The relative strength here is the pitching. All the starters are solid with the exception of Stripling, throwing 140-160 innings with ERAs varying between 3.50 and 4.50 (even Tanner Roark rebounds to be the decent inning eater he was signed to be). Stripling’s hole is filled by Nate Pearson stepping up with 130 solid innings of his own, so the starter total a pleasantly surprising 12 WAR.
The bullpen is again very strong, with Julian Merryweather the best performer and healtyh enough to throw 40 innings. Again though, it’s depth that carries the day.
4. 96 wins
This last 96 win team is interesting for how it ends up getting there. It’s driven by the two big free agent signings, with Semien and Springer both posting 5 WAR seasons, There’s also good seasons from Vlad, Biggio, Danny Jansen and Randal Grichuk, though the rest largely disappoint and Teoscar regresses back to replacement level.
The starting pitching is as good as it possibly could be (12 WAR and a 3.99 for the core six) considering Ryu is lost for a god chunk and they only get 80 innings from him. This is basically a scenario where Alek Manaoh steps up, because depth starters provide 130 innings that are quite solid. Interestingly, most of the frontline bullpen arms flop (4.68 ERA combined), but they’re bolstered by the depth behind them performing (4.00 ERA over 250 innings). So I guess Ty Tice & co. really do work in this scenario.
Other points of interest:
- While the starting is never going to be a strength, in almost no scenarios where the team is very good doesn’t it truly flop. Of the 17 simulated teams to win 90 or more games, in only two of them does the rotation completely fall apart (~5 WAR) with a couple more where it’s just marginal better (6-7 WAR).
- Ironically, the simulated team with the best starting pitching (13.5 WAR, every stays healthy and combines for a 4.18 ERA over 850 innings...basically 2016 redux) doesn’t even up very good with just 84 wins. The bullpen is also very good, but the position players are very disappointing (19 WAR, or roughly the 10th percentile) and they underperform by three wins as well. This would be a very weird season indeed.

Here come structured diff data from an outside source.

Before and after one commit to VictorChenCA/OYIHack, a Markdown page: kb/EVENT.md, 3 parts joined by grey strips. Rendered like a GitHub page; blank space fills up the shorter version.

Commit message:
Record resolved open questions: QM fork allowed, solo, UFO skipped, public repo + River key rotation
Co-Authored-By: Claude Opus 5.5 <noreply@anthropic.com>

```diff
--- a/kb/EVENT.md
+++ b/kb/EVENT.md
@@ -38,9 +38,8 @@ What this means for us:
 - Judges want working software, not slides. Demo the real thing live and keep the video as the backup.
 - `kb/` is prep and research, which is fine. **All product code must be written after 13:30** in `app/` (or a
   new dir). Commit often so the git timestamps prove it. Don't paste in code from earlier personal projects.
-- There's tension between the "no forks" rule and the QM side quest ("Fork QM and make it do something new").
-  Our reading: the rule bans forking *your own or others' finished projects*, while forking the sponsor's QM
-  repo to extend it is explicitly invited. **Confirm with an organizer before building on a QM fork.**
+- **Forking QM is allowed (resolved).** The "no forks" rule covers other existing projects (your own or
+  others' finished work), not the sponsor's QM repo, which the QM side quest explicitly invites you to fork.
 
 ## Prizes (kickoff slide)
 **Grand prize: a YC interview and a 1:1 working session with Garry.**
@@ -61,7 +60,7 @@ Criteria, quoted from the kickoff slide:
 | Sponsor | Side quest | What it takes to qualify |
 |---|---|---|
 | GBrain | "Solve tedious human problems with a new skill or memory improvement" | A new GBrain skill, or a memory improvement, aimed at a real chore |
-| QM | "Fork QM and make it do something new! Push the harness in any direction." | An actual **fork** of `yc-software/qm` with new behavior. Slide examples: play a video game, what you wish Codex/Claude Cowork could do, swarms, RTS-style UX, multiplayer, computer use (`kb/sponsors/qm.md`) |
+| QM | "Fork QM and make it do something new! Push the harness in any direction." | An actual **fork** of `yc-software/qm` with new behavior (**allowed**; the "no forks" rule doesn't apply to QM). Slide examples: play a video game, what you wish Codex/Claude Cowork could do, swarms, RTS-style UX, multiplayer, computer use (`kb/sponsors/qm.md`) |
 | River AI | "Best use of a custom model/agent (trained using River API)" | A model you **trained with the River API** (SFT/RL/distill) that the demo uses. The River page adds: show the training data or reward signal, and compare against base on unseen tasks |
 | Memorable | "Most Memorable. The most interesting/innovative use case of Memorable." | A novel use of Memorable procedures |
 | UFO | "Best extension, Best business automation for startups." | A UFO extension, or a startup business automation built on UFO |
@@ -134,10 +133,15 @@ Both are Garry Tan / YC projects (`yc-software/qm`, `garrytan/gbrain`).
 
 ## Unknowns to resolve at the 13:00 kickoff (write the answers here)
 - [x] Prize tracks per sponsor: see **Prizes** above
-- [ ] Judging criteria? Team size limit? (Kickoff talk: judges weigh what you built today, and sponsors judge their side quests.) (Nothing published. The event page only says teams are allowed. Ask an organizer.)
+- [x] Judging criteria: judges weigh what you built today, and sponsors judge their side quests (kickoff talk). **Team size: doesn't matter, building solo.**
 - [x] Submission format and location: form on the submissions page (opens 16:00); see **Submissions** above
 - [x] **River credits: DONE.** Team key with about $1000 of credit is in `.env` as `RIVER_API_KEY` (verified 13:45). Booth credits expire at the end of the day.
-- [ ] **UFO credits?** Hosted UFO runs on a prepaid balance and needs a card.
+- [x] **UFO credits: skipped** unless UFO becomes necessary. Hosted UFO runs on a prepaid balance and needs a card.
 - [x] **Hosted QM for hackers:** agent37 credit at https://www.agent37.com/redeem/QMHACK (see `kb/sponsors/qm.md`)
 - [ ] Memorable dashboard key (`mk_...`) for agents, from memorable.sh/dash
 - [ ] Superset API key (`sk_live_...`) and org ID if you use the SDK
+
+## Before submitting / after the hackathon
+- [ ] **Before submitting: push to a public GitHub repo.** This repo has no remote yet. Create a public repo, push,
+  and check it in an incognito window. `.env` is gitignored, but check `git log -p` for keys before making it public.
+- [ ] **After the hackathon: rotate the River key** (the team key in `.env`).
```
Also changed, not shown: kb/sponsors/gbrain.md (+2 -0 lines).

- There are three lucky teams that outperform their production by ~7 wins. In addition to the 98 win above, a couple of 83-84 wins teams fluke their way to the 90-91 level and presumably playoff berths. Conversely, there’s one very strong team (44.5 WAR) that bleeds six wins due to a terrible bullpen undermining very good starting pitching and finishes at 85 wins, likely costing it a playoff berth.